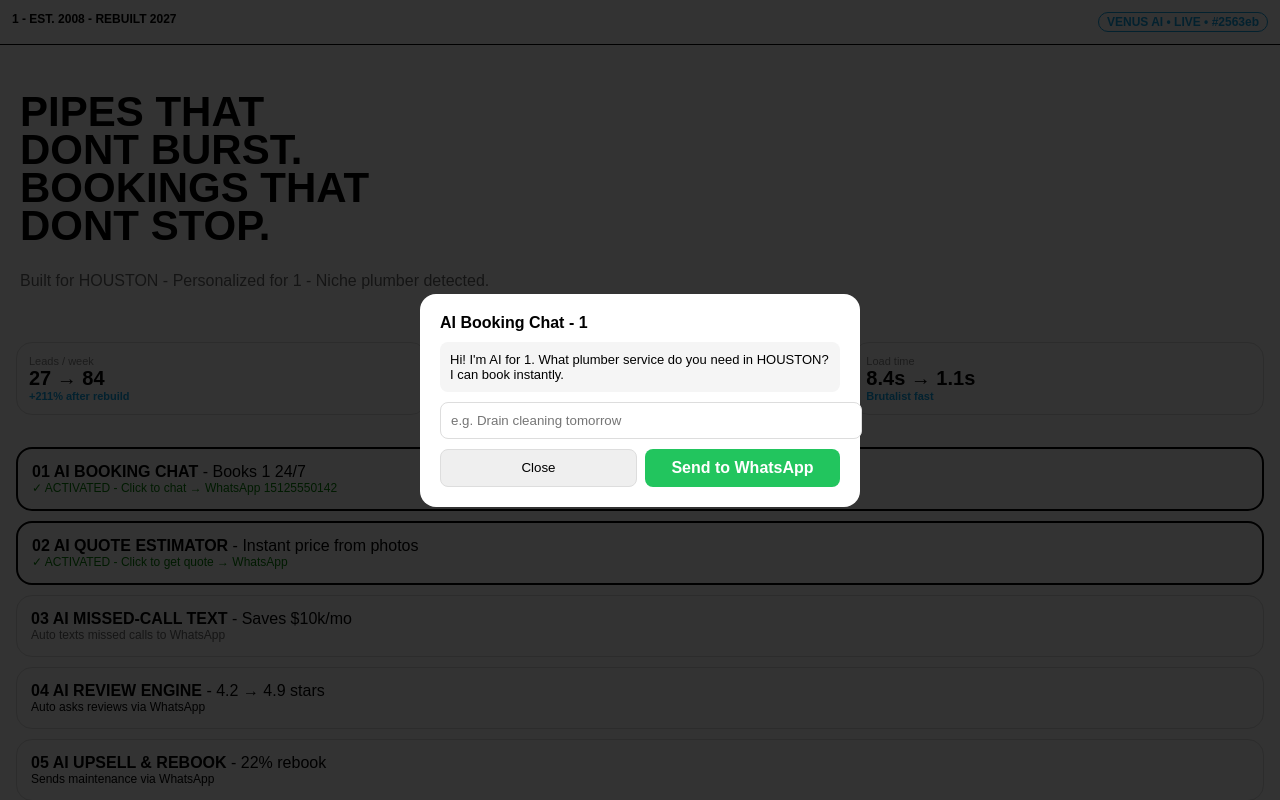
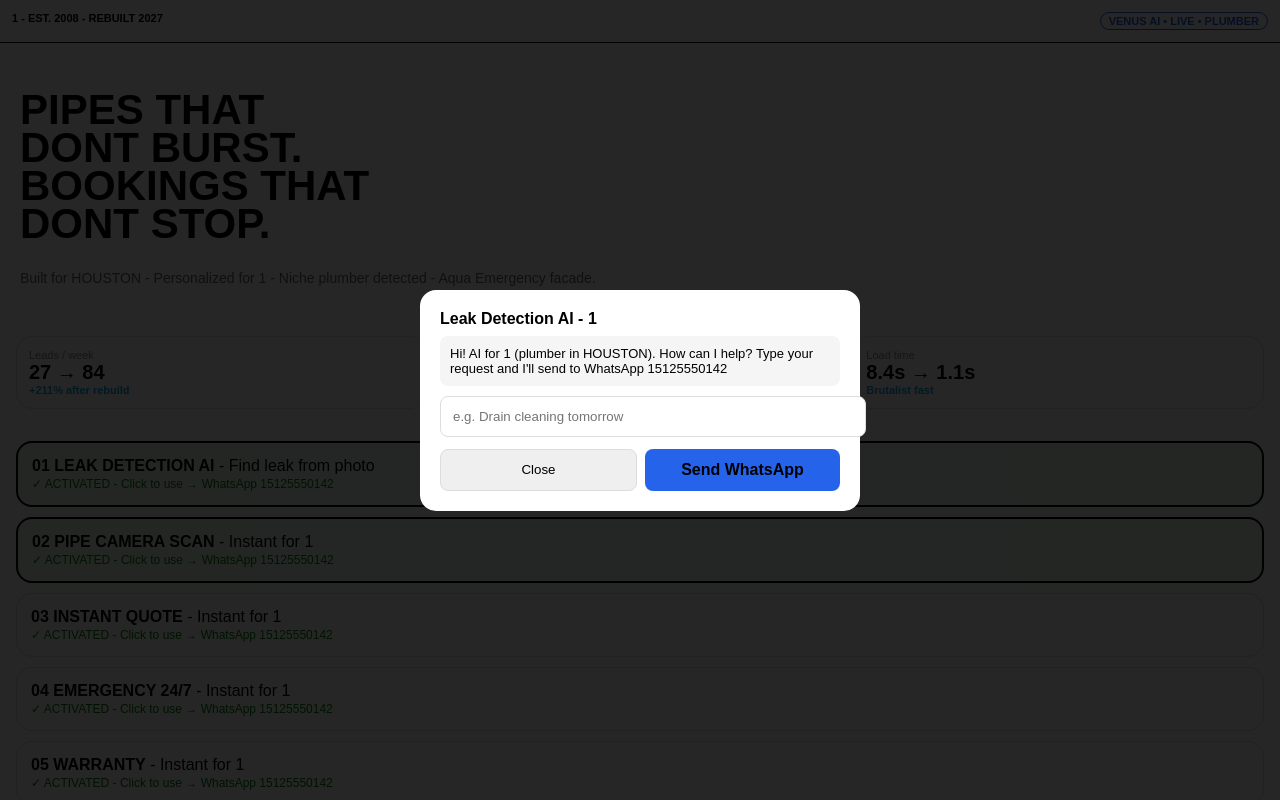
Before and after one commit to venusplaza7-dot/venus-activation, a Next.js app: page /live/1 in a window 1280 px wide. Both pictures are taken after a click on the element 640 px from the left and 479 px from the top of the page. Shown: the top 800 px of the page. Built offline with nearby package versions, Linux system fonts and the light colour scheme.

Commit message:
Refactor niche handling and update UI elements
Refactor LivePage component to use getNiche function for niche determination and update UI elements accordingly.

```diff
--- a/app/live/[b]/page.js
+++ b/app/live/[b]/page.js
@@ -2,32 +2,50 @@
 import { useState } from "react";
 import { FACADE_CONFIG } from "../../lib/facades.js";
 
+function getNiche(raw){
+  const n = (raw||"").toLowerCase();
+  if(n.includes("dent")) return "dentist";
+  if(n.includes("plumb")) return "plumber";
+  if(n.includes("roof")) return "roofing";
+  if(n.includes("hvac") || n.includes("ac")) return "hvac";
+  if(n.includes("elect")) return "electrical";
+  return n;
+}
+
 export default function LivePage({ params, searchParams }) {
   const domain = params.b;
-  const niche = searchParams.niche || "plumber";
+  const rawNiche = searchParams.niche || "plumber";
+  const niche = getNiche(rawNiche);
   const state = searchParams.state || "HOUSTON";
   const customerPhone = searchParams.phone || "15125550142";
   const facade = FACADE_CONFIG[niche] || FACADE_CONFIG.plumber;
   const [activeTool, setActiveTool] = useState(null);
-  const [chatMsg, setChatMsg] = useState("");
-  const [quote, setQuote] = useState("");
+  const [input, setInput] = useState("");
 
-  function openTool(id){ setActiveTool(id); }
-  function waLink(msg){
-    return `https://wa.me/${customerPhone}?text=${encodeURIComponent(msg + " - from " + domain + " site")}`;
+  const headlines = {
+    roofing: ["ROOFS THAT","DONT LEAK.","BOOKINGS THAT","DONT STOP."],
+    plumber: ["PIPES THAT","DONT BURST.","BOOKINGS THAT","DONT STOP."],
+    hvac: ["AIR THAT","DONT QUIT.","BOOKINGS THAT","DONT STOP."],
+    electrical: ["POWER THAT","DONT FAIL.","BOOKINGS THAT","DONT STOP."],
+    dentist: ["SMILES THAT","DONT FADE.","BOOKINGS THAT","DONT STOP."]
+  };
+
+  const h = headlines[niche] || headlines.plumber;
+
+  function wa(msg){
+    return `https://wa.me/${customerPhone}?text=${encodeURIComponent(msg)}`;
   }
 
   return (
     <div style={{ background: "#fff", color: "#000", minHeight: "100vh", fontFamily: "Arial" }}>
-      {/* HEADER - REMOVED DEMO BUTTON */}
-      <div style={{ padding: 12, borderBottom: "1px solid #000", fontWeight: 900, fontSize: 12, display: "flex", justifyContent: "space-between" }}>
+      <div style={{ padding: 12, borderBottom: "1px solid #000", fontWeight: 900, fontSize: 11, display: "flex", justifyContent: "space-between" }}>
         <span>{domain.toUpperCase()} - EST. 2008 - REBUILT 2027</span>
-        <span style={{ border: "1px solid #0EA5E9", borderRadius: 20, padding: "2px 8px", color: "#0EA5E9" }}>VENUS AI • LIVE • {facade.color}</span>
+        <span style={{ border: `1.5px solid ${facade.color}`, borderRadius: 20, padding: "2px 8px", color: facade.color }}>VENUS AI • LIVE • {niche.toUpperCase()}</span>
       </div>
 
       <div style={{ padding: 20 }}>
-        <h1 style={{ fontSize: 42, fontWeight: 900, lineHeight: 0.9 }}>PIPES THAT<br/>DONT BURST.<br/>BOOKINGS THAT<br/>DONT STOP.</h1>
-        <p style={{ color: "#666", marginTop: 12 }}>Built for {state} - Personalized for {domain} - Niche {niche} detected.</p>
+        <h1 style={{ fontSize: 42, fontWeight: 900, lineHeight: 0.9 }}>{h.map((l,i)=><div key={i}>{l}</div>)}</h1>
+        <p style={{ color: "#666", marginTop: 12, fontSize: 14 }}>Built for {state} - Personalized for {domain} - Niche {niche} detected - {facade.name} facade.</p>
       </div>
 
       <div style={{ display: "grid", gridTemplateColumns: "repeat(3,1fr)", gap: 8, padding: 16 }}>
@@ -36,58 +54,31 @@ export default function LivePage({ params, searchParams }) {
         <div style={{ border: "1px solid #ddd", borderRadius: 16, padding: 12 }}><div style={{ fontSize: 11, color: "#888" }}>Load time</div><div style={{ fontSize: 20, fontWeight: 900 }}>8.4s → 1.1s</div><div style={{ color: "#0EA5E9", fontSize: 11, fontWeight: 700 }}>Brutalist fast</div></div>
       </div>
 
-      {/* ACTIVATED AI TOOLS */}
       <div style={{ padding: 16, display: "flex", flexDirection: "column", gap: 10 }}>
-        <div onClick={()=>openTool("booking")} style={{ border: "2px solid #000", borderRadius: 16, padding: 14, cursor: "pointer" }}>
-          <b>01 AI BOOKING CHAT</b> - Books {domain} 24/7<div style={{ fontSize: 12, color: "green" }}>✓ ACTIVATED - Click to chat → WhatsApp {customerPhone}</div>
-        </div>
-        <div onClick={()=>openTool("quote")} style={{ border: "2px solid #000", borderRadius: 16, padding: 14, cursor: "pointer" }}>
-          <b>02 AI QUOTE ESTIMATOR</b> - Instant price from photos<div style={{ fontSize: 12, color: "green" }}>✓ ACTIVATED - Click to get quote → WhatsApp</div>
-        </div>
-        <div onClick={()=>openTool("missed")} style={{ border: "1px solid #ddd", borderRadius: 16, padding: 14, cursor: "pointer" }}>
-          <b>03 AI MISSED-CALL TEXT</b> - Saves $10k/mo<div style={{ fontSize: 12, color: "#666" }}>Auto texts missed calls to WhatsApp</div>
-        </div>
-        <div style={{ border: "1px solid #ddd", borderRadius: 16, padding: 14 }}>
-          <b>04 AI REVIEW ENGINE</b> - 4.2 → 4.9 stars<div style={{ fontSize: 12 }}>Auto asks reviews via WhatsApp</div>
-        </div>
-        <div style={{ border: "1px solid #ddd", borderRadius: 16, padding: 14 }}>
-          <b>05 AI UPSELL & REBOOK</b> - 22% rebook<div style={{ fontSize: 12 }}>Sends maintenance via WhatsApp</div>
-        </div>
+        {facade.tools.map((t,i)=>(
+          <div key={t.id} onClick={()=>setActiveTool(t)} style={{ border: i<2? "2px solid #000" : "1px solid #ddd", borderRadius: 16, padding: 14, cursor: "pointer", background: i<2? "#f0fdf4" : "#fff" }}>
+            <b>0{i+1} {t.name.toUpperCase()}</b> - {t.name.includes("Smile")? "Cavity scan from photo" : t.name.includes("X-Ray")? "AI reads X-Ray" : t.name.includes("Leak")? "Find leak from photo" : t.name.includes("Drone")? "Live roof map" : t.name.includes("Damage")? "Damage from photo" : "Instant for "+domain}
+            <div style={{ fontSize: 12, color: "green", marginTop: 2 }}>✓ ACTIVATED - Click to use → WhatsApp {customerPhone}</div>
+          </div>
+        ))}
       </div>
 
-      {/* WHATSAPP FOR CUSTOMER CLIENTS - REAL CONTACT */}
       <div style={{ margin: 16, border: "2px solid #000", borderRadius: 20, padding: 16, textAlign: "center" }}>
         <div style={{ fontWeight: 900, marginBottom: 8 }}>CONTACT {domain.toUpperCase()} NOW</div>
-        <a href={waLink(`Hi ${domain}, I need ${niche} service`)} target="_blank" style={{ background: "#22c55e", color: "#fff", display: "block", padding: 16, borderRadius: 24, fontWeight: 900, textDecoration: "none", fontSize: 18 }}>💬 WHATSAPP {domain} - {customerPhone}</a>
-        <div style={{ marginTop: 8, fontSize: 11, color: "#666" }}>Instant reply - AI Booking active 24/7</div>
+        <a href={wa(`Hi ${domain}, I need ${niche} service in ${state}`)} target="_blank" style={{ background: "#22c55e", color: "#fff", display: "block", padding: 16, borderRadius: 24, fontWeight: 900, textDecoration: "none" }}>💬 WHATSAPP {domain} - {customerPhone}</a>
         <a href={`tel:+${customerPhone}`} style={{ marginTop: 8, background: "#000", color: "#fff", display: "block", padding: 12, borderRadius: 24, fontWeight: 700, textDecoration: "none" }}>📞 CALL NOW {customerPhone}</a>
+        <div style={{ marginTop: 8, fontSize: 11, color: "#666" }}>AI Booking active 24/7 - Missed calls auto-text</div>
       </div>
 
-      {/* TOOL MODALS - ACTIVATED */}
-      {activeTool==="booking" && (
-        <div style={{ position: "fixed", top: 0, left: 0, right: 0, bottom: 0, background: "rgba(0,0,0,0.8)", zIndex: 9999, display: "flex", alignItems: "center", justifyContent: "center", padding: 16 }}>
+      {activeTool && (
+        <div style={{ position: "fixed", top: 0, left: 0, right: 0, bottom: 0, background: "rgba(0,0,0,0.85)", zIndex: 9999, display: "flex", alignItems: "center", justifyContent: "center", padding: 16 }}>
           <div style={{ background: "#fff", borderRadius: 16, padding: 20, width: "100%", maxWidth: 400 }}>
-            <b>AI Booking Chat - {domain}</b>
-            <div style={{ marginTop: 10, background: "#f5f5f5", padding: 10, borderRadius: 8, fontSize: 13 }}>Hi! I'm AI for {domain}. What {niche} service do you need in {state}? I can book instantly.</div>
-            <input value={chatMsg} onChange={e=>setChatMsg(e.target.value)} placeholder="e.g. Drain cleaning tomorrow" style={{ width: "100%", marginTop: 10, padding: 10, borderRadius: 8, border: "1px solid #ddd" }}/>
-            <div style={{ display: "flex", gap: 8, marginTop: 10 }}>
-              <button onClick={()=>setActiveTool(null)} style={{ flex: 1, padding: 10, borderRadius: 8, border: "1px solid #ddd" }}>Close</button>
-              <a href={waLink(`Booking request: ${chatMsg}`)} style={{ flex: 1, background: "#22c55e", color: "#fff", textAlign: "center", padding: 10, borderRadius: 8, textDecoration: "none", fontWeight: 700 }}>Send to WhatsApp</a>
-            </div>
-          </div>
-        </div>
-      )}
-
-      {activeTool==="quote" && (
-        <div style={{ position: "fixed", top: 0, left: 0, right: 0, bottom: 0, background: "rgba(0,0,0,0.8)", zIndex: 9999, display: "flex", alignItems: "center", justifyContent: "center", padding: 16 }}>
-          <div style={{ background: "#fff", borderRadius: 16, padding: 20, width: "100%", maxWidth: 400 }}>
-            <b>AI Quote Estimator - {domain}</b>
-            <div style={{ marginTop: 10, fontSize: 13 }}>Upload photo or describe issue - AI gives instant price range</div>
-            <input value={quote} onChange={e=>setQuote(e.target.value)} placeholder="e.g. Leaky pipe under sink" style={{ width: "100%", marginTop: 10, padding: 10, borderRadius: 8, border: "1px solid #ddd" }}/>
-            {quote && <div style={{ marginTop: 8, background: "#f0fdf4", padding: 10, borderRadius: 8, fontSize: 12 }}><b>AI Estimate for {domain}:</b> $150-$350 for {quote} in {state}. Final price after visit. 1.1s analysis.</div>}
-            <div style={{ display: "flex", gap: 8, marginTop: 10 }}>
-              <button onClick={()=>setActiveTool(null)} style={{ flex: 1, padding: 10, borderRadius: 8, border: "1px solid #ddd" }}>Close</button>
-              <a href={waLink(`Quote request: ${quote} - AI estimate $150-$350`)} style={{ flex: 1, background: "#0EA5E9", color: "#fff", textAlign: "center", padding: 10, borderRadius: 8, textDecoration: "none", fontWeight: 700 }}>Get Quote on WhatsApp</a>
+            <b>{activeTool.name} - {domain}</b>
+            <div style={{ marginTop: 8, fontSize: 13, background: "#f5f5f5", padding: 10, borderRadius: 8 }}>Hi! AI for {domain} ({niche} in {state}). How can I help? Type your request and I'll send to WhatsApp {customerPhone}</div>
+            <input value={input} onChange={e=>setInput(e.target.value)} placeholder={niche==="dentist"? "e.g. Need cleaning tomorrow" : "e.g. Drain cleaning tomorrow"} style={{ width: "100%", marginTop: 10, padding: 12, borderRadius: 8, border: "1px solid #ddd" }}/>
+            <div style={{ display: "flex", gap: 8, marginTop: 12 }}>
+              <button onClick={()=>setActiveTool(null)} style={{ flex: 1, padding: 12, borderRadius: 8, border: "1px solid #ddd" }}>Close</button>
+              <a href={wa(`${activeTool.name} request: ${input} - from ${domain} live site`)} style={{ flex: 1, background: facade.color, color: "#000", textAlign: "center", padding: 12, borderRadius: 8, textDecoration: "none", fontWeight: 900 }}>Send WhatsApp</a>
             </div>
           </div>
         </div>
```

Exercise description: Would you filter the records and copy out each line containing "ACTIVATED"?

The completed task:
-      {/* ACTIVATED AI TOOLS */}
-          <b>01 AI BOOKING CHAT</b> - Books {domain} 24/7<div style={{ fontSize: 12, color: "green" }}>✓ ACTIVATED - Click to chat → WhatsApp {customerPhone}</div>
-          <b>02 AI QUOTE ESTIMATOR</b> - Instant price from photos<div style={{ fontSize: 12, color: "green" }}>✓ ACTIVATED - Click to get quote → WhatsApp</div>
+            <div style={{ fontSize: 12, color: "green", marginTop: 2 }}>✓ ACTIVATED - Click to use → WhatsApp {customerPhone}</div>
-      {/* TOOL MODALS - ACTIVATED */}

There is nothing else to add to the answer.